Segment Start: Stored data
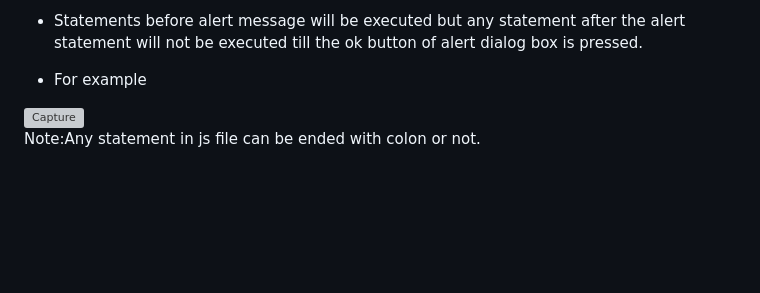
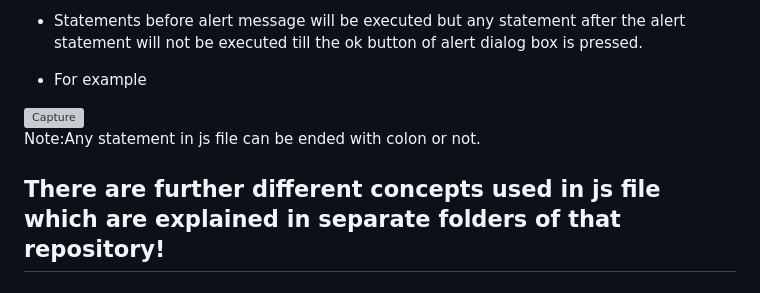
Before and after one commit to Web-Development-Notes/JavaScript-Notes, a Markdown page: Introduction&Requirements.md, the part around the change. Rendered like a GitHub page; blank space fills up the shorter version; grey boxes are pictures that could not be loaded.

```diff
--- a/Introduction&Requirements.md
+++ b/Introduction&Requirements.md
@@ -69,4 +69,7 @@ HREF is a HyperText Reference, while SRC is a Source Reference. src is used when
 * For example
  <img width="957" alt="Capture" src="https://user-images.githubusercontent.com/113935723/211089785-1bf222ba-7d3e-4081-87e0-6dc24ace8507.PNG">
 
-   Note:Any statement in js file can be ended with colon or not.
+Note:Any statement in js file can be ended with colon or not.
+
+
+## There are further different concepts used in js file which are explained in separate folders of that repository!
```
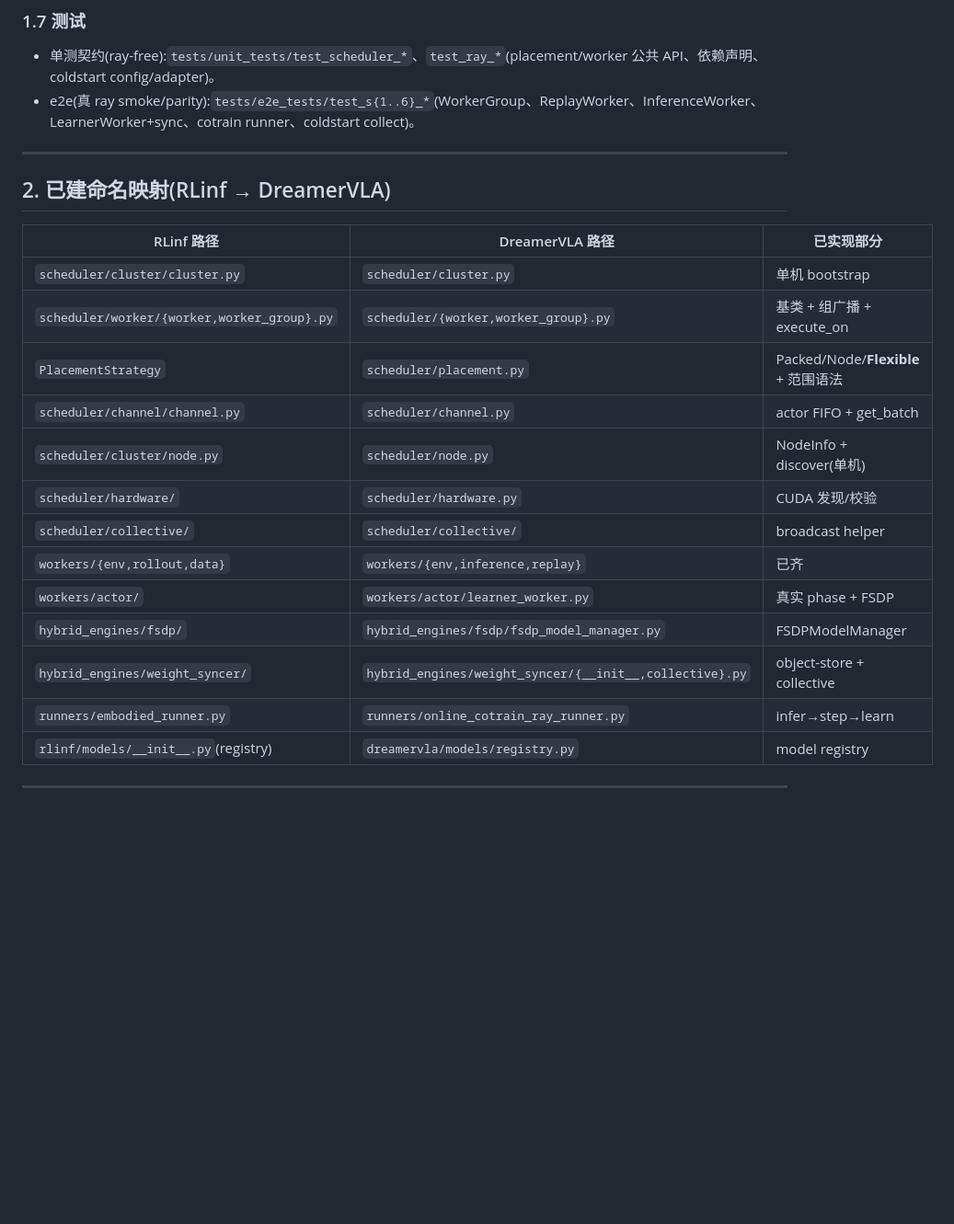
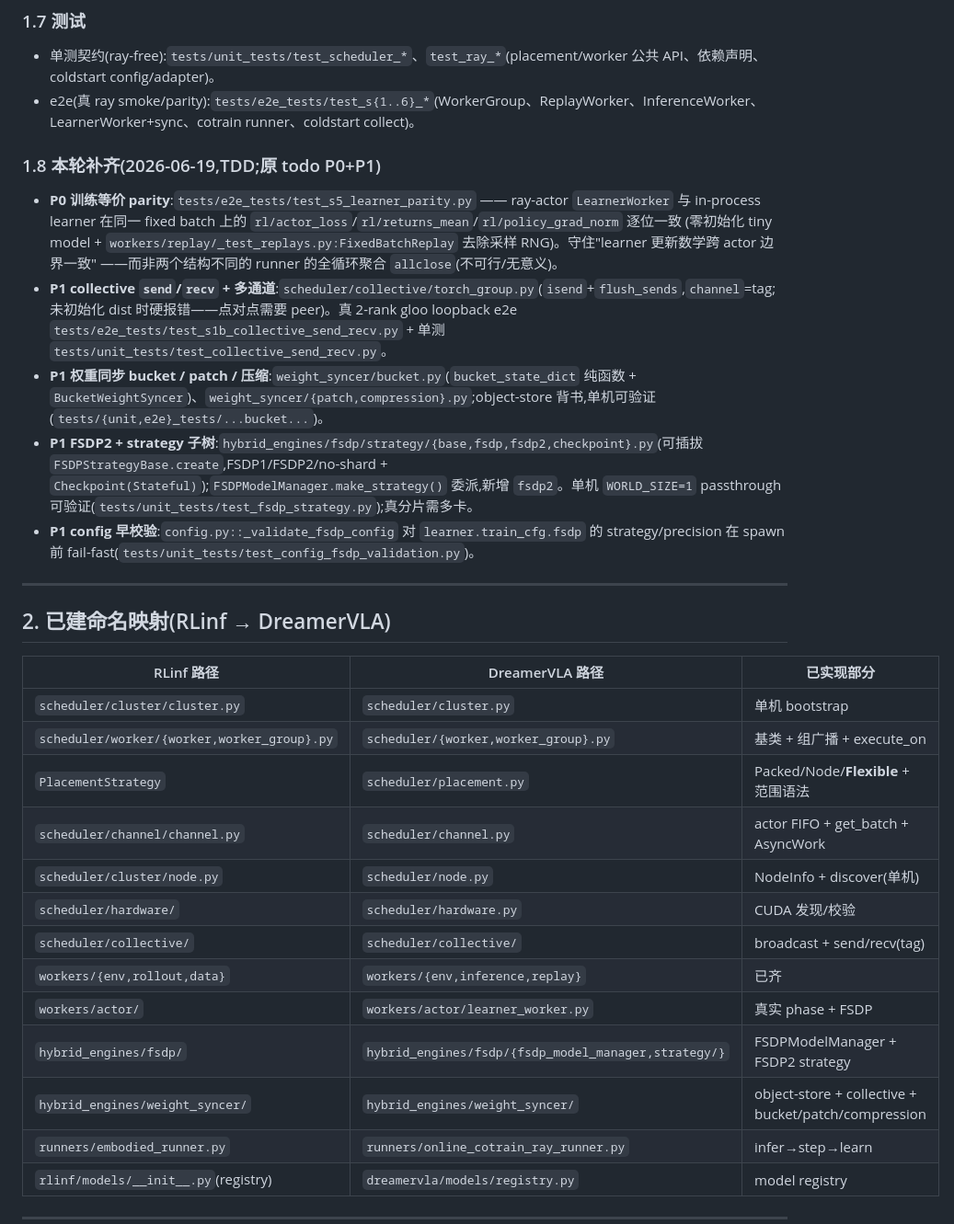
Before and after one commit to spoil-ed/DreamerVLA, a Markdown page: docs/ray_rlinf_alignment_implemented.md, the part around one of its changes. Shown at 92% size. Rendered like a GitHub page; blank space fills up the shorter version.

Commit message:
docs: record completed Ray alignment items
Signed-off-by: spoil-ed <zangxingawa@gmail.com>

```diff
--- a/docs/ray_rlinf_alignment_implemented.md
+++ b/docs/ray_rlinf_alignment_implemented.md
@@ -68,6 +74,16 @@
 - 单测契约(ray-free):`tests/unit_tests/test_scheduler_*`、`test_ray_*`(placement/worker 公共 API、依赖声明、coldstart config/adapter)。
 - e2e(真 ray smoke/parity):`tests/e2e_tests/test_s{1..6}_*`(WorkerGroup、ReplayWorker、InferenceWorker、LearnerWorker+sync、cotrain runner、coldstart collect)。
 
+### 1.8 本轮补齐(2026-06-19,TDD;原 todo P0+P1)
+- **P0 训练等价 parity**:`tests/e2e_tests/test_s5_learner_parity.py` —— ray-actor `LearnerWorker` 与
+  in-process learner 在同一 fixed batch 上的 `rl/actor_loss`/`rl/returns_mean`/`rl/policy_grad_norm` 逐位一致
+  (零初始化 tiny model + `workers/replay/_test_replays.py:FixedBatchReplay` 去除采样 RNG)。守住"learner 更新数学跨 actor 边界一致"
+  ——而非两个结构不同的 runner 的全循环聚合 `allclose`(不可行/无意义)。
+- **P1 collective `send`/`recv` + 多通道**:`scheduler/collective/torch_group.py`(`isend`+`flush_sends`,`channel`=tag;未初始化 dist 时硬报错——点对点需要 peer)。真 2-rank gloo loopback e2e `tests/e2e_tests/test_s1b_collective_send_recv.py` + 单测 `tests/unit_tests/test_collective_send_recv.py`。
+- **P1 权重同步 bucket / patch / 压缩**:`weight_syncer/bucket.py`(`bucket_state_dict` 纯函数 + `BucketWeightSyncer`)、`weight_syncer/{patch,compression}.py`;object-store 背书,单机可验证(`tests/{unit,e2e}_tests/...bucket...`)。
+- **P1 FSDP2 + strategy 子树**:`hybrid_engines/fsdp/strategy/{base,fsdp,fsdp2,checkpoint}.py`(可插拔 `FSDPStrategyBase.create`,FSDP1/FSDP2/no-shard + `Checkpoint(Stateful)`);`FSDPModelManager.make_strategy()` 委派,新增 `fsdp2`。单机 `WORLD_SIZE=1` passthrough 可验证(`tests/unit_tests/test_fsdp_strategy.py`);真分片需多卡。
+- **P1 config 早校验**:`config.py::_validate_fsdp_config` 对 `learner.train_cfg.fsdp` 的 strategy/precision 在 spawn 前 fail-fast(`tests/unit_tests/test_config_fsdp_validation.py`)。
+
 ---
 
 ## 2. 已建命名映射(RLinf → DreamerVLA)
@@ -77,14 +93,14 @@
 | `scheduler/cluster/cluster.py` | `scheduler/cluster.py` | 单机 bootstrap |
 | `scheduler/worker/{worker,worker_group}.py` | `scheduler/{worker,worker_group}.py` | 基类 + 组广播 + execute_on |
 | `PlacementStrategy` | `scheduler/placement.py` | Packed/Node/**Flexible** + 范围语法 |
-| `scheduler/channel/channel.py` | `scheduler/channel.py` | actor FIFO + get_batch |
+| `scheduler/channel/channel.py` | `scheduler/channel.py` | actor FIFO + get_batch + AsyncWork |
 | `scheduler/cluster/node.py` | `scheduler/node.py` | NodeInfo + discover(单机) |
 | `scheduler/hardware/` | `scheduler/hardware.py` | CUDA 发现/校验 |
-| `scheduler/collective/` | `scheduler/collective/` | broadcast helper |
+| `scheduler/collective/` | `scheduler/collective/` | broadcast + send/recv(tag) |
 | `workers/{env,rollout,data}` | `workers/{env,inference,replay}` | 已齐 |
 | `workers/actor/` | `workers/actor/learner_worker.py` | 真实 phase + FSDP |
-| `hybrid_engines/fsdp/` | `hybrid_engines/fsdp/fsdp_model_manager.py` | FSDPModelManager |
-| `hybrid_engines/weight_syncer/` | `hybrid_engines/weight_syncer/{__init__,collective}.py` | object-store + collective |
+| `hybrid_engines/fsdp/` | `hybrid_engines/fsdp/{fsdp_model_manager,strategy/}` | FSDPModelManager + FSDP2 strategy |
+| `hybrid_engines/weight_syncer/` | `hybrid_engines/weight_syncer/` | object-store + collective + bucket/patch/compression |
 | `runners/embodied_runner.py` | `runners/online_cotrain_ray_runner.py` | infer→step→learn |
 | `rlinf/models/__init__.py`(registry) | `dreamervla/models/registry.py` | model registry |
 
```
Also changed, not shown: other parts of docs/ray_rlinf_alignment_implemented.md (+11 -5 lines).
Segment End: Stored data
Locate the lines above that hold the word "workers". Show every one of them.

+  (零初始化 tiny model + `workers/replay/_test_replays.py:FixedBatchReplay` 去除采样 RNG)。守住"learner 更新数学跨 actor 边界一致"
 | `workers/{env,rollout,data}` | `workers/{env,inference,replay}` | 已齐 |
 | `workers/actor/` | `workers/actor/learner_worker.py` | 真实 phase + FSDP |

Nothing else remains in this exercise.